In our Best of the Books feature, Rory Boylen looks back on the darkest day in the NHL history when the league did the unthinkable and cancelled the entire 2004-05 season.
By the turn of the 21st century, work stoppages had become a semi-regular occurrence in professional sports. In football, the NFL had gone through mid-season player strikes in 1982 and 1987 that were resolved after a few weeks and didn’t threaten the season. MLB had been through a number of strikes and lockouts, with its most costly stoppage coming midway through the 1994 season, when 938 games and the World Series were cancelled. And in basketball, the NBA had to shave 32 games off its regular season in 1998-99 and a 2011 lockout delayed the season opener until Christmas Day.
The NHL, of course, had its own history of a dubious relationship between the players and the owners. From the owners’ attempts to block the formation of a players’ union in the Ted Lindsay days to the shameful Alan Eagleson era, distrust had festered and led to a brief player strike in 1992 and a lockout in 1994-95 that lasted three-and-a-half months. The latter shaved the season down to 48 games.
Despite the history of rifts between owners and workers across professional sports, no league had allowed a dispute to erase an entire season. Even as the 2004-05 NHL lockout was cancelling games into December and January, there was still the hope that the two sides would come to some sort of agreement to save the season and have a Stanley Cup winner. After all, in 1994-95, the NHL resumed games even though lawyers from both sides still wouldn’t sign off on all the details until a few months later. So fans had reason to hold out hope for a solution until the bitter end, which made Gary Bettman’s official cancellation of the NHL season on Feb. 16, 2005, a shock.
“It makes no sense to me,” Tyson Nash, now retired, told THN at the time. “They aren’t going to get a better deal, we aren’t going to get a better deal, so why are we doing this?”
“Holy cripes!
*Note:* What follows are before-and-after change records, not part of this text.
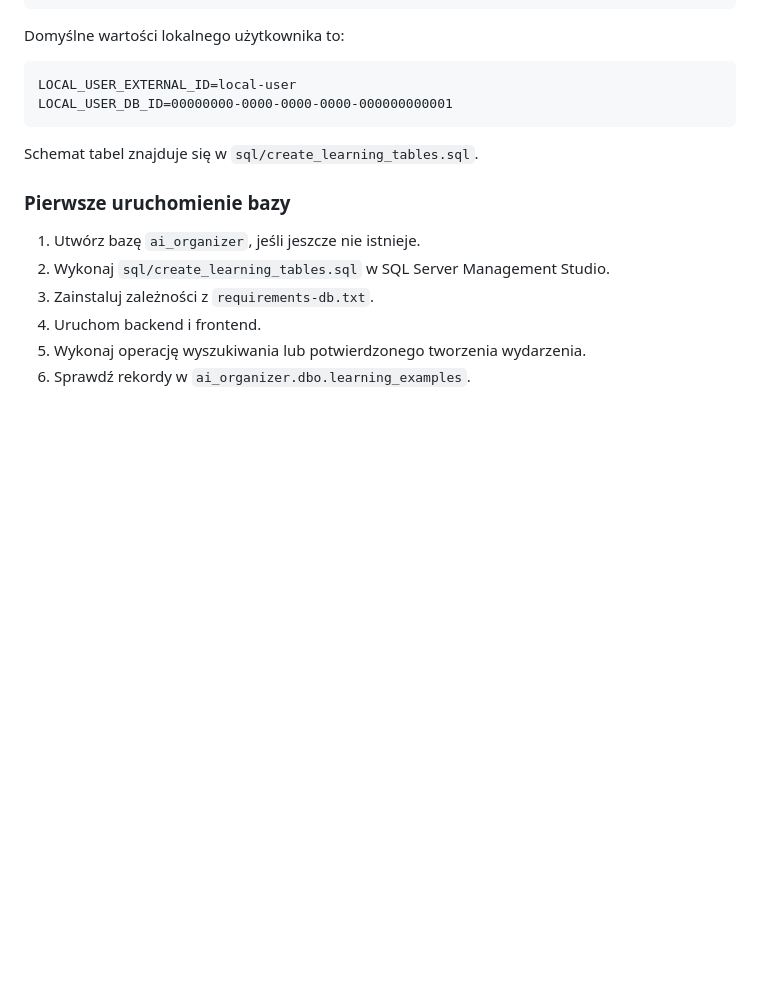
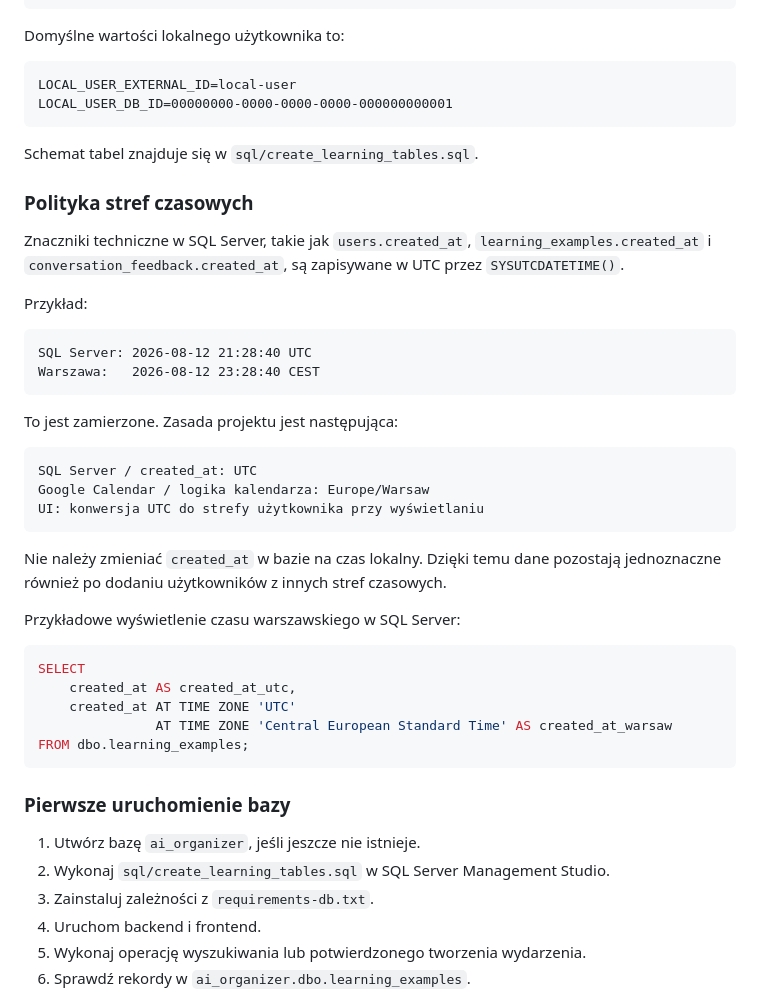
Before and after one commit to ez1k/OrganizerAi, a Markdown page: README.md, the part around the change. Rendered like a GitHub page; blank space fills up the shorter version.

Commit message:
docs: document UTC timestamp policy

````diff
--- a/README.md
+++ b/README.md
@@ -209,6 +209,37 @@ LOCAL_USER_DB_ID=00000000-0000-0000-0000-000000000001
 
 Schemat tabel znajduje się w `sql/create_learning_tables.sql`.
 
+### Polityka stref czasowych
+
+Znaczniki techniczne w SQL Server, takie jak `users.created_at`, `learning_examples.created_at` i `conversation_feedback.created_at`, są zapisywane w UTC przez `SYSUTCDATETIME()`.
+
+Przykład:
+
+```text
+SQL Server: 2026-08-12 21:28:40 UTC
+Warszawa:   2026-08-12 23:28:40 CEST
+```
+
+To jest zamierzone. Zasada projektu jest następująca:
+
+```text
+SQL Server / created_at: UTC
+Google Calendar / logika kalendarza: Europe/Warsaw
+UI: konwersja UTC do strefy użytkownika przy wyświetlaniu
+```
+
+Nie należy zmieniać `created_at` w bazie na czas lokalny. Dzięki temu dane pozostają jednoznaczne również po dodaniu użytkowników z innych stref czasowych.
+
+Przykładowe wyświetlenie czasu warszawskiego w SQL Server:
+
+```sql
+SELECT
+    created_at AS created_at_utc,
+    created_at AT TIME ZONE 'UTC'
+               AT TIME ZONE 'Central European Standard Time' AS created_at_warsaw
+FROM dbo.learning_examples;
+```
+
 ### Pierwsze uruchomienie bazy
 
 1. Utwórz bazę `ai_organizer`, jeśli jeszcze nie istnieje.
````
They did it,” Steve Dryden, then THN’s editor in chief, wrote in his notebook in the first issue after the announcement. “The doomsdayers, unlike the millennium scaremongers back in 1999, were right this time. The clock struck midnight and the world imploded. Go figure.”
By the time Bettman called the season off, the lockout had been going on for nearly five months. Fans already were furious and flustered at the developments, or lack thereof, in negotiations. However, because of past sports labor precedents, the fact that NHL owners relinquished their desire for a cap a decade earlier, and the belief that reason and common sense would eventually break down propaganda and lead to business compromise, it was confounding to contemplate that a season and all its revenues had indeed been flushed away.
Even after the season was called off, there were still rumblings that a backdoor deal could save the season and rumors swirled that legends Wayne Gretzky and Mario Lemieux were getting involved. But nothing close to a deal-saver came to pass.
What made this dark piece of NHL history all the more shocking was how close the league and NHLPA were to an agreement on doomsday. In December, the players’ union made a surprising offer to roll back salaries by 24 percent, a sum they’d refused to approach up to that point. Still, the major sticking point throughout was the league’s desire for a salary cap and the union’s assertion that it would go no further than offering a form of revenue sharing to aid smaller markets, a stand they would step off in mid-February, to the astonishment of some players.
Still, the union’s offer was a $49-million cap that wasn’t tied to league revenues. The league, meanwhile, stuck to a $42.5-million cap that would be linked to unpredictable future revenue levels.
With so little between them in the dying hours, there seemed to be plenty of room for compromise and an 11th-hour signoff. To everyone’s shock, however, reason was shunned and pigheaded partisanship won the day.
“A $45-million cap? Yeah, that’s something I would accept if it meant we would be playing hockey and helping the game,” Dwayne Roloson told THN at the time. “I know our executive committee had room to move. The league had room to move. We both had bluff hands, but nobody made the call.”
The two sides finally reached a deal on a new collective bargaining agreement that July. The league got a salary cap linked to revenues, just like it wanted, and the NHLPA was left in shambles. The 2004-05 lockout left a permanent void on the Stanley Cup and remains a black mark that will never be stricken from the record books.
This is an excerpt from THN’s book, Biggest of Everything in Hockey.